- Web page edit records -
• • • • • • •
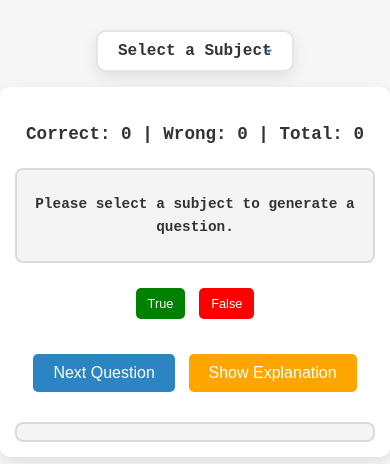
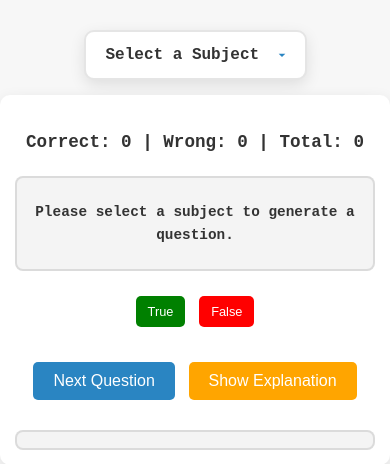
Before and after one commit to gautamxgambhir/Ace-Science, a Flask app: page /quiz in a window 390 px wide. Shown: the part 188-652 px from the top of the page. Run offline with Flask 3, Linux system fonts and the light colour scheme; parts of the project's set-up code (start-up, migrations or seed data) failed here and were passed over; some web fonts are replaced.

Commit message:
Fixed responsiveness

```diff
--- a/static/css/quiz.css
+++ b/static/css/quiz.css
@@ -119,31 +119,6 @@ header p {
     box-shadow: 0 4px 12px rgba(42, 133, 194, 0.1);
 }
 
-/* Perfect Mobile Match */
-@media (max-width: 768px) {
-    .subject-selector {
-        margin: 30px auto 15px;
-        padding: 0 15px;
-    }
-
-    #subject-dropdown {
-        padding: 12px 24px;
-        font-size: 1.1rem;
-        background-position: right 15px center;
-    }
-
-    #subject-dropdown option {
-        padding: 10px 16px;
-        font-size: 1rem;
-    }
-}
-
-@media (max-width: 480px) {
-    #subject-dropdown {
-        font-size: 1rem;
-        padding: 10px 20px;
-    }
-}
 #quiz-container {
     max-width: 600px;
     margin: auto auto;
@@ -301,6 +276,21 @@ footer {
     #explanation {
         font-size: 0.9rem;
     }
+    .subject-selector {
+        margin: 30px auto 15px;
+        padding: 0 15px;
+    }
+
+    #subject-dropdown {
+        padding: 14px 45px 14px 20px;
+        font-size: 1.1rem;
+        background-position: right 15px center;
+    }
+
+    #subject-dropdown option {
+        padding: 10px 16px;
+        font-size: 1rem;
+    }
 }
 
 @media screen and (max-width: 480px) {
@@ -326,4 +316,8 @@ footer {
         font-size: 0.8rem;
         padding: 8px;
     }
+    #subject-dropdown {
+        padding: 14px 45px 14px 20px;
+        font-size: 1rem;
+    }
 }
```
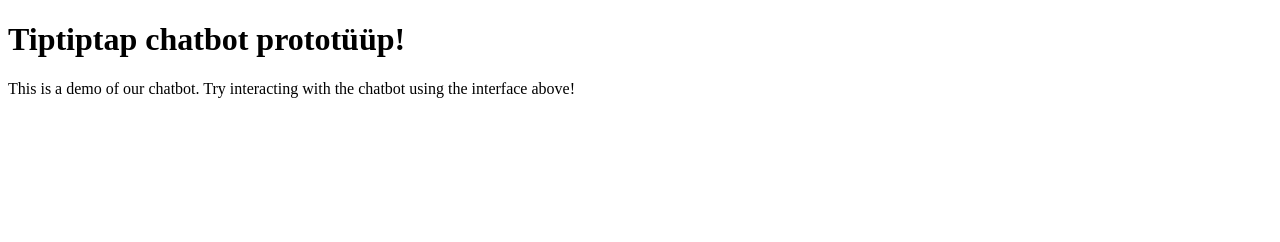
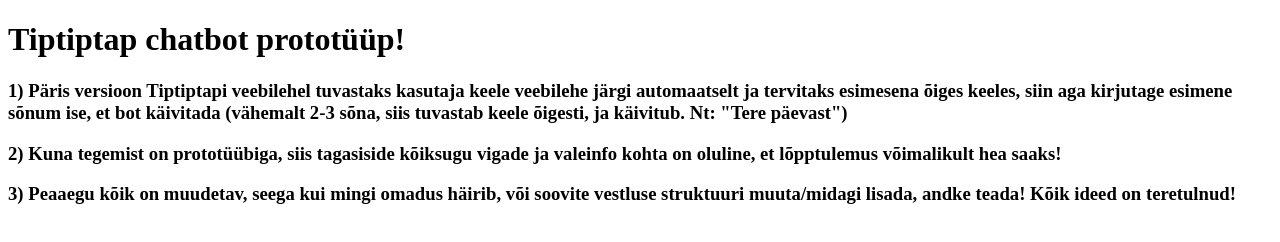
Before and after one commit to SnooDucks12/tiptiptap, a plain HTML site: page index.html in a window 1280 px wide. Drawn offline with Linux system fonts and the light colour scheme.

Commit message:
Update index.html

```diff
--- a/index.html
+++ b/index.html
@@ -8,13 +8,16 @@
 </head>
 <body>
     <header>
-
+        <script src="https://cdn.botpress.cloud/webchat/v1/inject.js"></script>
+        <script src="https://mediafiles.botpress.cloud/3cf791bc-dd87-4ec2-894c-5ead2340c033/webchat/config.js" defer></script>
         <h1>Tiptiptap chatbot prototüüp!</h1>
         <!-- You can also insert chatbot UI elements here if necessary -->
     </header>
     <main>
         <!-- Main content goes here -->
-        <p>This is a demo of our chatbot. Try interacting with the chatbot using the interface above!</p>
+        <h3> 1) Päris versioon Tiptiptapi veebilehel tuvastaks kasutaja keele veebilehe järgi automaatselt ja tervitaks esimesena õiges keeles, siin aga kirjutage esimene sõnum ise, et bot käivitada (vähemalt 2-3 sõna, siis tuvastab keele õigesti, ja käivitub. Nt: "Tere päevast") </h3>
+        <h3> 2) Kuna tegemist on prototüübiga, siis tagasiside kõiksugu vigade ja valeinfo kohta on oluline, et lõpptulemus võimalikult hea saaks! </h3>
+        <h3> 3) Peaaegu kõik on muudetav, seega kui mingi omadus häirib, või soovite vestluse struktuuri muuta/midagi lisada, andke teada! Kõik ideed on teretulnud! </h3>
     </main>
 </body>
 </html>
```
• • • • • • •
- Prompt -
Look through the entries and work out how many lines have the word "padding" in them; reply with that number only.

- Exercise response -
9